Imamura, M., Prodhan, P., Dossey, A. M., & Jaquiss, R. D. B. (2010). Reoperation after supravalvular aortic stenosis repair.

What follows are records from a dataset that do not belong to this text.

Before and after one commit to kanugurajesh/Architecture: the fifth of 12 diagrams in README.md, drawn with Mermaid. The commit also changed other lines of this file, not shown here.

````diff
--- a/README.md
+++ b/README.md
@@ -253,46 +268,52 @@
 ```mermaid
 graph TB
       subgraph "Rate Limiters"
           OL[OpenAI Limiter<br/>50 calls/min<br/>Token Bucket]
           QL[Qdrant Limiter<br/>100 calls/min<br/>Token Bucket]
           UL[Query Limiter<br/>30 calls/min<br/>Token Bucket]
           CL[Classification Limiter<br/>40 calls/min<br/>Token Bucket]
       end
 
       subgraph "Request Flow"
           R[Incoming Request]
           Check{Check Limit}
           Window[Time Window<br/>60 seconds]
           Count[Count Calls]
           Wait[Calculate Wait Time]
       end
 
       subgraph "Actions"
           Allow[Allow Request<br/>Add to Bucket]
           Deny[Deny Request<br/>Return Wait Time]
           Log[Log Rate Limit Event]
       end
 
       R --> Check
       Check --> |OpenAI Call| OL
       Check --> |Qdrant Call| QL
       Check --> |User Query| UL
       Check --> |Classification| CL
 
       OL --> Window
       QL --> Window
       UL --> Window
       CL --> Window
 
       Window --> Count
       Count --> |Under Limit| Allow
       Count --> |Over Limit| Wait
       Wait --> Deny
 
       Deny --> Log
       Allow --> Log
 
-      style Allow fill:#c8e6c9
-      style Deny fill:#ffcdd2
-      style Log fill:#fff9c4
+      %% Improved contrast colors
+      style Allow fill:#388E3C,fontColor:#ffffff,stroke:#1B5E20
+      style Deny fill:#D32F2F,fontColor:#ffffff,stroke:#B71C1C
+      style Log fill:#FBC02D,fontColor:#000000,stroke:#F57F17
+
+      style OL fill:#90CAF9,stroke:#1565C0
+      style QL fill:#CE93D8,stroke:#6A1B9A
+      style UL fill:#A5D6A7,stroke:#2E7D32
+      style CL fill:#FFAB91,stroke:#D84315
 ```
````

Annals of Thoracic Surgery, 90(6), 2016–2022.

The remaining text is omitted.